This could make the areas solid, but they lack any atmosphere thanks to how little there is to speak of them. Even the cutscenes between the worlds are bland with only the back of the main villain’s chair being shown. Although, it is cute that the developers managed to sneak in some clever references in the monitors around, like Pong and Rock n’ Roll Racing. I should also stress that the sprites are lovely made, and certainly look better than the unfinished clay models of the 2.5D versions.
However, the music is a strange setup of repetitive songs that are rather atmospheric than memorable, with them all being lacklustre. They are all fitting to each location, with the pirate theme containing whistling and chanting, Transylvania having organ and dark notes, and wood drums being used in the jungle. Sadly, they are hard to get attached to due to monotone structure and tone. This is one part where the 2.5D versions impress, as the soundtrack in those versions is upbeat and contains bizarre mixes of rock and electro, which are all brilliant, memorable, and actually fitting to each world due to having similar details like in the SNES version.
However the sound effects are obnoxiously loud in the 2.5D version, which at least the SNES version avoids by them being generic and forgettable. Even the excellent voice actors cannot help this, despite their fantastic directions and distinct tones that are over the top, silly, and entertaining. Although, I would not expect any less from a cast consisting of Tress MacNeille, Jeff Bennet, Kath Soucie, and Jim Cummings. I suppose you could say that the visuals are better in the SNES version, while the audio is the only meaningful upgrade in the 2.5D version, but both have strange middle grounds in terms of quality.
Presentation Score: 5/10
While not something to outright ignore, The Lost Vikings 2 just feels like a forced product. Characters have too many moves to make the stages engaging, the presentation is passable overall, and the story is filled with humour that can be mixed at best.

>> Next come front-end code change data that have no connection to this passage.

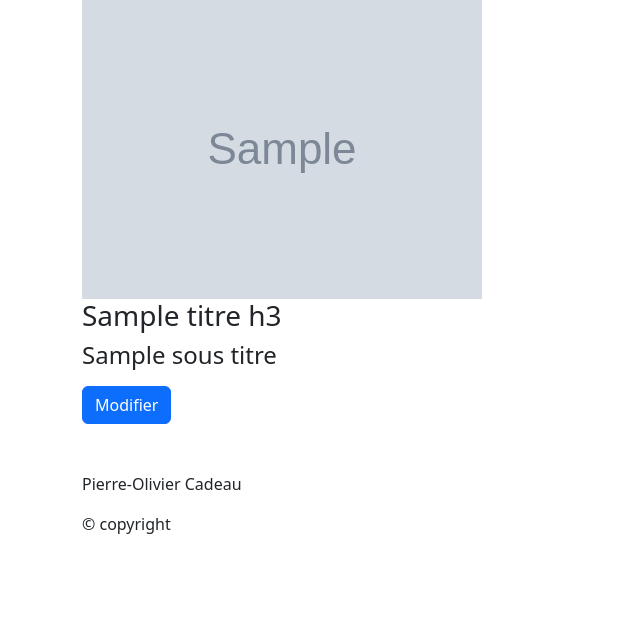
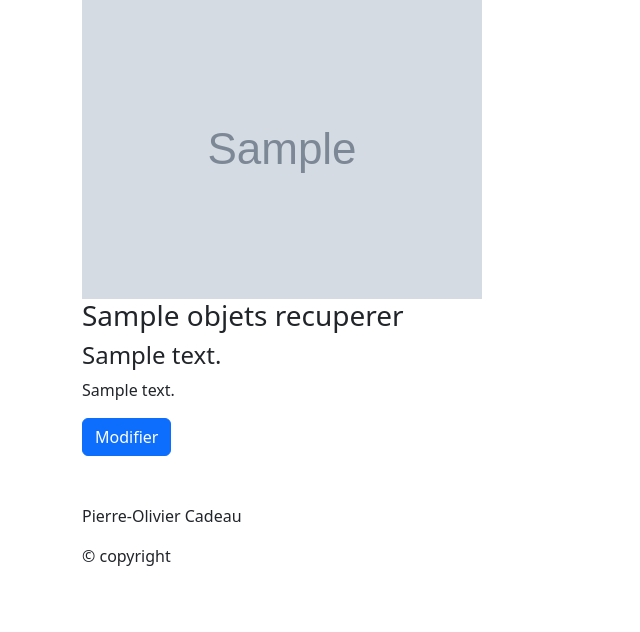
Before and after one commit to pierreolivierc/tp1Web, a Flask app: template tp1_troqueur/tp1_PierreOlivierCadeau/templates/details_objet.jinja in a window 1280 px wide. Shown: the part 197-829 px from the top of the page, without its empty margins (0-640 px from the left). Before the commit the page ends 731 px from the top, so only its background shows below. Run offline with Flask 3, Linux system fonts and the light colour scheme; the template is opened without the code that fills it: most values are stand-ins (such as "Sample title", 1, 10 or a date in 2020); grey boxes marked "Sample" are stand-in pictures; some libraries are stand-ins or nearby versions.

Commit message:
détail objet fonctionnel

```diff
--- a/tp1_troqueur/tp1_PierreOlivierCadeau/app.py
+++ b/tp1_troqueur/tp1_PierreOlivierCadeau/app.py
@@ -5,7 +5,7 @@ import re
 import bd
 import os
 import datetime
-from flask import Flask, render_template, request
+from flask import Flask, redirect, render_template, request
 
 app = Flask(__name__)
 # TODO AJOUTER COLONE DATE DANS MY SQL
@@ -51,28 +51,36 @@ def index():
         titre_h2='Les 5 derniers produits à échéanger',
         objets_recuperer = objets,
         src= '../static/images/ajouts/',
-        details= '/details',
         routes=lister_routes()
     )
 
-@app.route('/details')
+
+@app.route('/details', methods=["GET", "POST"])
 def details_objet():
-    """Page des détails d'un objet"""
-    return render_template(
-        'details_objet.jinja',
-        titre_onglet='Accueil',
-        titre_h3='titre detail',
-        titre_h4='Test',
-        src= '../static/images/ajouts/',
-        message="Description d'article!",
-        modifier='/modifier',
-        routes=lister_routes()
-    )
+    if request.method == "POST":
+        id = request.form['objet_choisi']
+        objet = recuperation_objet_avec_id(id)
+
+        return render_template(
+            'details_objet.jinja',
+            objets_recuperer=objet,
+            titre_onglet='Accueil',
+            src= '../static/images/ajouts/',
+            modifier='/modifier',
+            routes=lister_routes()
+        )
+    else:
+        # Gérez le cas où le formulaire n'a pas été soumis
+        # Par exemple, redirigez l'utilisateur vers une autre page
+        return redirect('/')
+
 
 @app.route('/modifier', methods=["GET", "POST"])
 def modifier_objet():
     """Page des détails d'un objet"""
     if request.method == "POST":
+        id = request.form['objet_choisi']
+
         titre = request.form['titre']
         description = request.form['description']
 
@@ -84,26 +92,19 @@ def modifier_objet():
 
         date = request.form['date_input']
 
-        # insertion a la bd
-        insertion_objet(titre, description, nom_image, categorie, date)
-
 
         return render_template(
-            'accueil.jinja',
+            'insertion_reussi_ou_echec.jinja',
             titre_onglet='Modification du produit',
-            titre_h2="Modification du produit",
-            titre_h3=titre,
-            sous_titre=categorie,
-            # trouvé une facon d'enregistrer l'image et l'afficher
-            src= '../static/images/ajouts/',
-            message=description,
+            titre_h2="Insertion de l'image",
+            message="L'insertion de l'image à bien réussi!",
             routes=lister_routes()
         )
     else:
         return render_template(
             'formulaire.jinja',
-            titre_h2="Modification du produit",
-            titre_onglet="Modification du produit",
+            titre_h2="Modification d'un produit",
+            titre_onglet='Modification du produit',
             routes=lister_routes()
         )
 
@@ -224,3 +225,18 @@ def recuperation_objet():
                 'ORDER BY objets.photo DESC '
             )
             return curseur.fetchall()
+
+
+def recuperation_objet_avec_id(u_id):
+    """Pour recuperer tous les objets"""
+
+    with bd.creer_connexion() as connexion:
+        with connexion.get_curseur() as curseur:
+            # Sélection de tous les objets
+            curseur.execute(
+                'SELECT objets.*, categories.description AS categorie_description '+
+                'FROM `objets` '+
+                'JOIN `categories` ON objets.categorie = categories.id '+
+                'WHERE objets.id =  %s', (u_id,)
+            )
+            return curseur.fetchone()
--- a/tp1_troqueur/tp1_PierreOlivierCadeau/templates/details_objet.jinja
+++ b/tp1_troqueur/tp1_PierreOlivierCadeau/templates/details_objet.jinja
@@ -1,19 +1,22 @@
 {% extends "base.jinja" %}
 
 {% block contenu %}
-    <div>
-        <img src="{{ src_image_article }}" alt="{{ alt_image_article }}">
+    <div >
+        <img src="{{ src }}{{ objets_recuperer.photo }}" alt="{{ alt_image_article }}">
         <div>
             <h3>
-                {{ titre_h3 }}
+                {{ objets_recuperer.titre}}
             </h3>
             <h4>
-                {{ sous_titre }}
+                {{ objets_recuperer.categorie_description }}
             </h4>
             <p>
-                {{ message }}
+                {{ objets_recuperer.description }}
             </p>
-            <a href="{{ modifier }}" class="btn btn-primary">Modifier</a>
+            <form action="/modifier" method="GET">
+                    <input type="hidden" name="objet_choisi" value="{{ objets_recuperer.id }}"/>
+                    <button type="submit" class="btn btn-primary">Modifier</button>
+            </form>
         </div>
     </div>
 {% endblock %}
```
Also changed, not shown: tp1_troqueur/tp1_PierreOlivierCadeau/templates/accueil.jinja (+5 -2 lines).
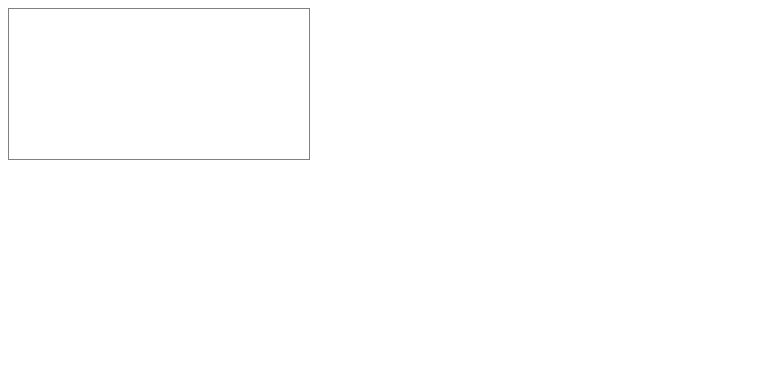
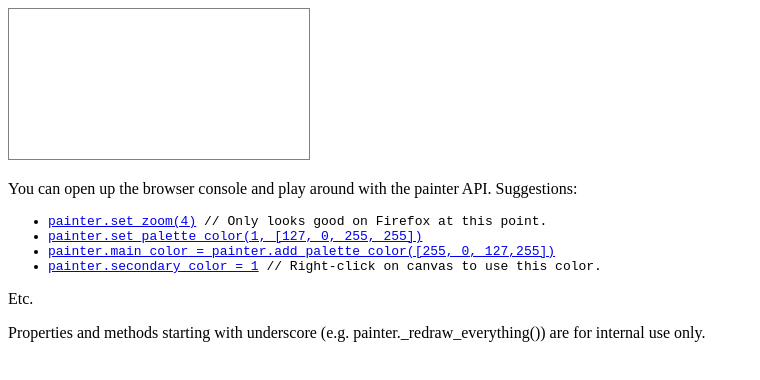
Before and after one commit to guiprav/flatness, a plain HTML site: page index.html in a window 1280 px wide. Shown: the whole page, without its empty margins (0-760 px from the left). Drawn offline with Linux system fonts and the light colour scheme.

Commit message:
Add instructional paragraphs.

```diff
--- a/index.html
+++ b/index.html
@@ -9,6 +9,35 @@
 	}
 </style>
 <canvas></canvas>
+<p>
+	You can open up the browser console and play around with the painter API. Suggestions:
+</p>
+<ul style="font-family: monospace">
+	<li>
+		<a href="#" onclick="painter.set_zoom(4); return false;">
+			painter.set_zoom(4)</a>
+		// Only looks good on Firefox at this point.
+	</li>
+	<li>
+		<a href="#" onclick="painter.set_palette_color(1, [127, 0, 255, 255]); return false;">
+			painter.set_palette_color(1, [127, 0, 255, 255])</a>
+	</li>
+	<li>
+		<a href="#" onclick="painter.main_color = painter.add_palette_color([255, 0, 127,255]); return false;">
+			painter.main_color = painter.add_palette_color([255, 0, 127,255])</a>
+	</li>
+	<li>
+		<a href="#" onclick="painter.secondary_color = 1; return false;">
+			painter.secondary_color = 1</a>
+		// Right-click on canvas to use this color.
+	</li>
+</ul>
+<p>
+	Etc.
+</p>
+<p>
+	Properties and methods starting with underscore (e.g. painter._redraw_everything()) are for internal use only.
+</p>
 <script>
 	'use strict';
 	var canvas = window.canvas = document.getElementsByTagName('canvas')[0];
```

I cannot deny that there is fun to be had with some of the levels being entertaining and there is clearly effort worth admiring here, but this title truly feels truly lost in its own upgrades. I can see why we never got a third entry.